Given information:

__________________________________________________

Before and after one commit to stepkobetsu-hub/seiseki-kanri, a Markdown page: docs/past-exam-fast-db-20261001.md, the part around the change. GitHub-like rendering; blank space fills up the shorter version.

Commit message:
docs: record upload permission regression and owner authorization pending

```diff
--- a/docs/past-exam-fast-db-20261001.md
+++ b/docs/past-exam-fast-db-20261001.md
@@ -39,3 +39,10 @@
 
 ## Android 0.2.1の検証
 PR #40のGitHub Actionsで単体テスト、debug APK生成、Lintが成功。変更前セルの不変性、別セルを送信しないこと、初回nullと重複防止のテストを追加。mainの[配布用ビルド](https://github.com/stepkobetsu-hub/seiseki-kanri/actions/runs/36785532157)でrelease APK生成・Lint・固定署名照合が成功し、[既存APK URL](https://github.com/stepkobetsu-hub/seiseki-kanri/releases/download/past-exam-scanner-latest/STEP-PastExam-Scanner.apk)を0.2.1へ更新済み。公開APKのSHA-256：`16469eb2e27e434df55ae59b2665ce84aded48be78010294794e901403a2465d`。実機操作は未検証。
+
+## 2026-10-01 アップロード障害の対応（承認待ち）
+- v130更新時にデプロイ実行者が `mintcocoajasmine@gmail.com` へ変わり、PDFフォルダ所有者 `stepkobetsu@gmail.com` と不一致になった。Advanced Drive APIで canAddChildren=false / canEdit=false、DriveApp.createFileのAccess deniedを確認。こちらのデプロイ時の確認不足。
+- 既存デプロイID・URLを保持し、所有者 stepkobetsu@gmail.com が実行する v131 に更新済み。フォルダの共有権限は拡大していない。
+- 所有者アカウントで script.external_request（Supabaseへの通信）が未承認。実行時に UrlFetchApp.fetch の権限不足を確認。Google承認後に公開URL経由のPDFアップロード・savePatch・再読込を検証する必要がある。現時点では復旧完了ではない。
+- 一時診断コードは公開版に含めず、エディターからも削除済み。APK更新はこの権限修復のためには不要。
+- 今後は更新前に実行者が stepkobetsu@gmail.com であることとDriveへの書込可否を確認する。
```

__________________________________________________

Problem description: Reproduce all data above, unchanged.

Output of the exercise:
Before and after one commit to stepkobetsu-hub/seiseki-kanri, a Markdown page: docs/past-exam-fast-db-20261001.md, the part around the change. GitHub-like rendering; blank space fills up the shorter version.

Commit message:
docs: record upload permission regression and owner authorization pending

```diff
--- a/docs/past-exam-fast-db-20261001.md
+++ b/docs/past-exam-fast-db-20261001.md
@@ -39,3 +39,10 @@
 
 ## Android 0.2.1の検証
 PR #40のGitHub Actionsで単体テスト、debug APK生成、Lintが成功。変更前セルの不変性、別セルを送信しないこと、初回nullと重複防止のテストを追加。mainの[配布用ビルド](https://github.com/stepkobetsu-hub/seiseki-kanri/actions/runs/36785532157)でrelease APK生成・Lint・固定署名照合が成功し、[既存APK URL](https://github.com/stepkobetsu-hub/seiseki-kanri/releases/download/past-exam-scanner-latest/STEP-PastExam-Scanner.apk)を0.2.1へ更新済み。公開APKのSHA-256：`16469eb2e27e434df55ae59b2665ce84aded48be78010294794e901403a2465d`。実機操作は未検証。
+
+## 2026-10-01 アップロード障害の対応（承認待ち）
+- v130更新時にデプロイ実行者が `mintcocoajasmine@gmail.com` へ変わり、PDFフォルダ所有者 `stepkobetsu@gmail.com` と不一致になった。Advanced Drive APIで canAddChildren=false / canEdit=false、DriveApp.createFileのAccess deniedを確認。こちらのデプロイ時の確認不足。
+- 既存デプロイID・URLを保持し、所有者 stepkobetsu@gmail.com が実行する v131 に更新済み。フォルダの共有権限は拡大していない。
+- 所有者アカウントで script.external_request（Supabaseへの通信）が未承認。実行時に UrlFetchApp.fetch の権限不足を確認。Google承認後に公開URL経由のPDFアップロード・savePatch・再読込を検証する必要がある。現時点では復旧完了ではない。
+- 一時診断コードは公開版に含めず、エディターからも削除済み。APK更新はこの権限修復のためには不要。
+- 今後は更新前に実行者が stepkobetsu@gmail.com であることとDriveへの書込可否を確認する。
```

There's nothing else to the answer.